Possibility of H2O2 decomposition in thin liquid films on Mars

H2O2 is an important and agressive oxidant on Mars. Today liquid interfacial water on Mars is ephemerally present between the water ice and the mineral surfaces, where slow chemical changes might happen, including H2O2 decompositon. The most effective way for this is catalyzed by Fe ions, which could decompose it under Ph<4.5 with half life of 1–2 days. This process might be important during volcanically influenced periods when sulphur release produces acidic pH. Under current conditions, using the value of 200 K as the temperature in interfacial water (at the souther hemisphere), and applying Phoenix lander’s wet chemistry laboratory results, the pH is not favourable for Fe mobility and this kind of decomposition. Despite these conditions, microscopic scale interfacial liquid water still might support the process by the reaction called heterogeneous catalysis, without acidic pH and mobile Fe, but with minerals surfaces containing Fe decomposition of H2O2 with half life of 20 days can happen. This duration is still longer but not several orders than the existence of springtime interfacial liquid water on Mars today.
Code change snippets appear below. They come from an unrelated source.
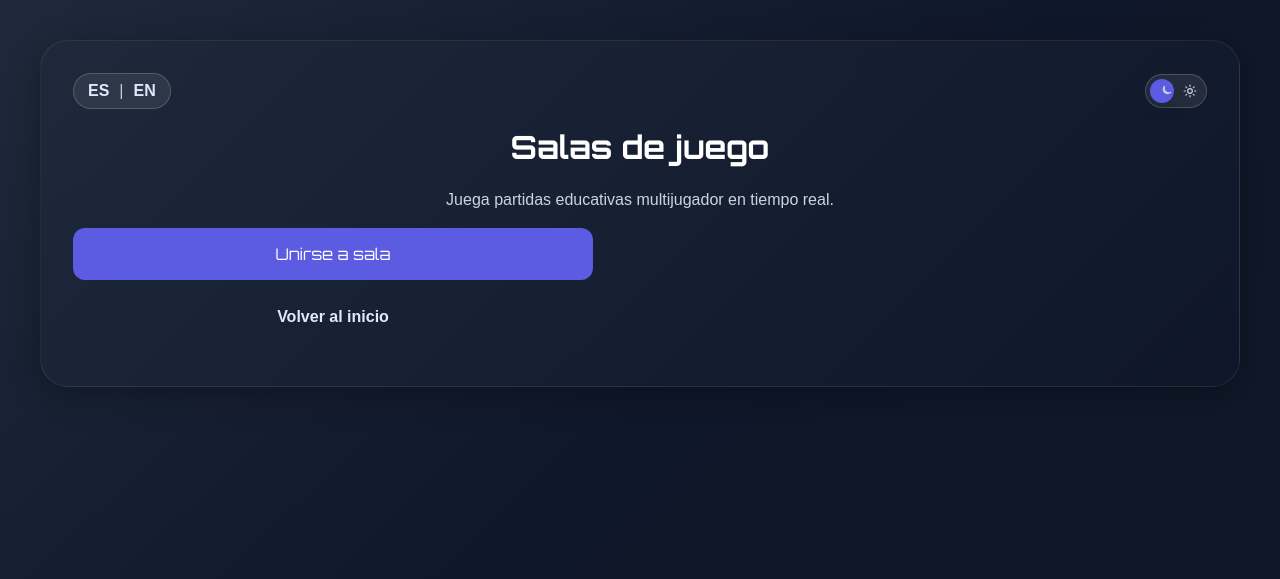
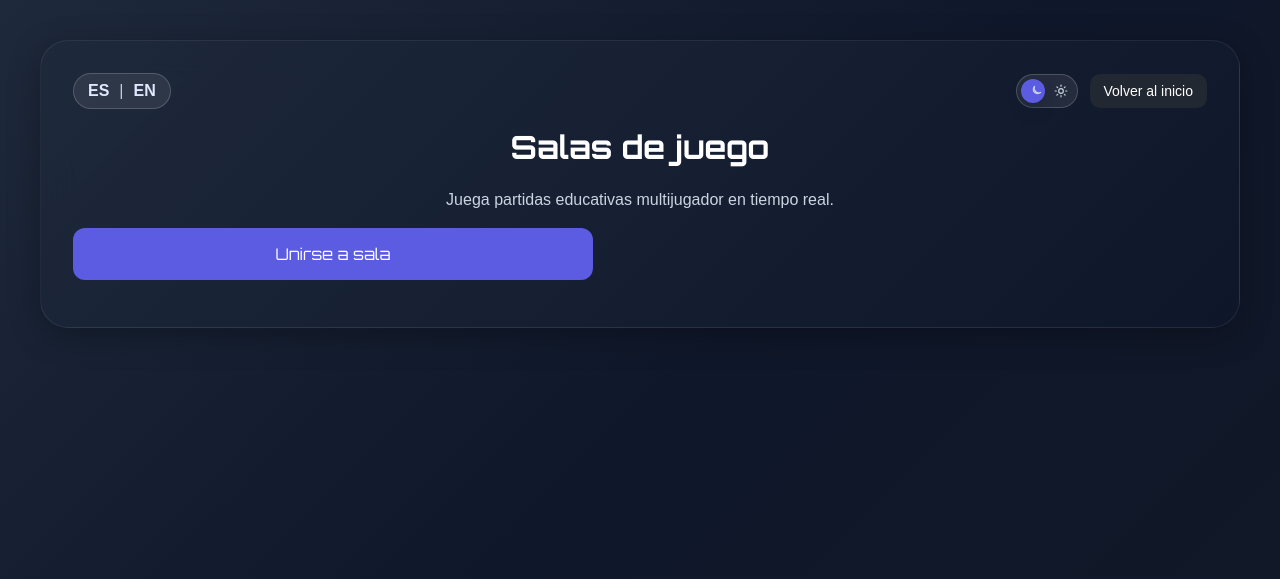
Before and after one commit to lezgec/colesterol_game, a PHP site: page /colesterol_game/pages/rooms/index.php in a window 1280 px wide. Shown: the top 579 px of the page. Run offline with PHP 8.4, Linux system fonts and the light colour scheme.

Commit message:
Move rooms back link to header

```diff
--- a/pages/rooms/index.php
+++ b/pages/rooms/index.php
@@ -35,11 +35,25 @@ $themeVersion = filemtime(__DIR__ . '/../../assets/js/theme.js');
             <a href="?lang=en">EN</a>
         </div>
 
-        <?php if ($isLogged): ?>
-            <a href="<?php echo app_path('pages/logout.php'); ?>" class="logout-btn">
-                <?php echo t("logout"); ?>
-            </a>
-        <?php endif; ?>
+        <div class="top-links room-index-top-links">
+            <?php if ($isLogged && in_array($role, ["teacher", "super_admin"])): ?>
+                <a href="<?php echo app_path('pages/admin_dashboard.php'); ?>"
+                   class="logout-btn secondary-btn">
+                    <?php echo t("back_dashboard"); ?>
+                </a>
+            <?php else: ?>
+                <a href="<?php echo app_path('index.php'); ?>"
+                   class="logout-btn secondary-btn">
+                    <?php echo t("back_to_home"); ?>
+                </a>
+            <?php endif; ?>
+
+            <?php if ($isLogged): ?>
+                <a href="<?php echo app_path('pages/logout.php'); ?>" class="logout-btn">
+                    <?php echo t("logout"); ?>
+                </a>
+            <?php endif; ?>
+        </div>
 
     </div>
 
@@ -69,24 +83,6 @@ $themeVersion = filemtime(__DIR__ . '/../../assets/js/theme.js');
         <?php echo t("join_room"); ?>
     </a>
 
-    <br>
-
-    <?php if ($isLogged && in_array($role, ["teacher", "super_admin"])): ?>
-
-        <a href="<?php echo app_path('pages/admin_dashboard.php'); ?>"
-           class="secondary-link room-back-link">
-            <?php echo t("back_dashboard"); ?>
-        </a>
-
-    <?php else: ?>
-
-        <a href="<?php echo app_path('index.php'); ?>"
-           class="secondary-link room-back-link">
-            <?php echo t("back_to_home"); ?>
-        </a>
-
-    <?php endif; ?>
-
 </div>
 
 <script src="<?php echo asset_path('js/theme.js'); ?>?v=<?php echo $themeVersion; ?>"></script>
```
This estimation is relevant for activation energy controlled reaction rates. Although the available tests and theoretical calculations do not provide firm values for the diffusion speed in such a “2 dimensional” environment, using relevant estimations this parameter in the interfacial liquid layer is smaller than in bulk water. But the 20 days duration mentioned above is still relevant, as the activation energy driven reaction rate is the main limiting factor in the decomposition and not the diffusion speed. Bulk liquid water is not expected in the Amazonian period, but interfacial liquid water probably appeared regularly, and its locations, especially during volcanically active periods might make certain sites than others more interesting for astrobiology with the lower concentration of oxidizing H2O2.